Pull every line containing the word "styles" from the records.

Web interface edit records
####################

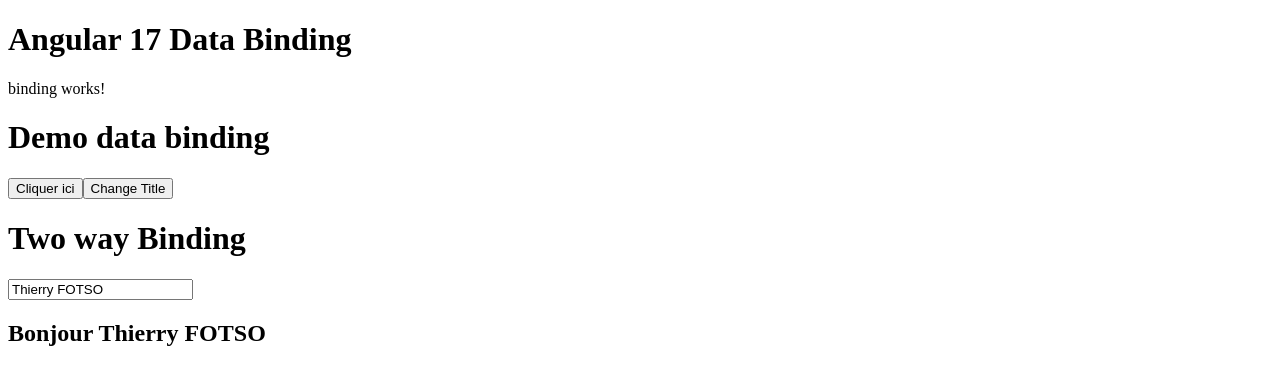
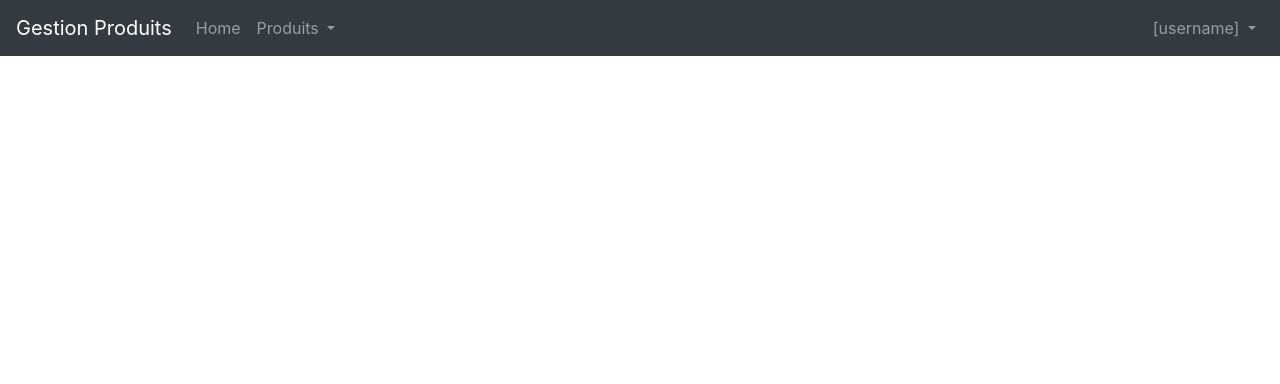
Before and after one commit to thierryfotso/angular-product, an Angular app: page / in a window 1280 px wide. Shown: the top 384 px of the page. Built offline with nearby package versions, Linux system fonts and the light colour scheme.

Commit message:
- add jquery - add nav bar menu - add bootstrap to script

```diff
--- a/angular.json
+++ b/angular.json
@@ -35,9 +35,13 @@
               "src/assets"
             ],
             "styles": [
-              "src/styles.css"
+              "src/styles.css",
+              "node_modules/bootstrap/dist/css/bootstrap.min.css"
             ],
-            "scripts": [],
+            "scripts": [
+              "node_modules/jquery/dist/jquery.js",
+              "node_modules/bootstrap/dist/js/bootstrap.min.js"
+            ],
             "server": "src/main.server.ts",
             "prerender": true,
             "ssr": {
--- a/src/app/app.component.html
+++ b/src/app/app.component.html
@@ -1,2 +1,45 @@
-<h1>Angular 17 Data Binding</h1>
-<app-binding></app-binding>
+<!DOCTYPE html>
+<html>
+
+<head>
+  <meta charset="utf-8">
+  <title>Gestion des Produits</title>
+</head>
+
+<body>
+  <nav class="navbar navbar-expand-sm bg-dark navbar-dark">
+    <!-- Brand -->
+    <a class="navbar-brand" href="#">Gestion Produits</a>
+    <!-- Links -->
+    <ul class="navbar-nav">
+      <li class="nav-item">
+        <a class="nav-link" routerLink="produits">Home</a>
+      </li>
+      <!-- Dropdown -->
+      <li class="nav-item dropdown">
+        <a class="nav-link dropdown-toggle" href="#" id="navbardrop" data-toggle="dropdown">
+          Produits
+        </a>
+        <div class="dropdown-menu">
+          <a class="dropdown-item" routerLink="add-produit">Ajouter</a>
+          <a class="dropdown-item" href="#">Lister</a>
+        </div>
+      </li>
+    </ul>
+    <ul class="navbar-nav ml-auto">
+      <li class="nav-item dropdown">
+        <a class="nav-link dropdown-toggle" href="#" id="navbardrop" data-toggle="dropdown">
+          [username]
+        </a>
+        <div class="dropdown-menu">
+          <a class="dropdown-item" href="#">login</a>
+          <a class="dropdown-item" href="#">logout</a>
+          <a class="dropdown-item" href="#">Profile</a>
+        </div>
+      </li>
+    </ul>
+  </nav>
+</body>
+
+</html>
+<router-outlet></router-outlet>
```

####################

▸ **ANSWER FOR THIS EXERCISE**:
             "styles": [
-              "src/styles.css"
+              "src/styles.css",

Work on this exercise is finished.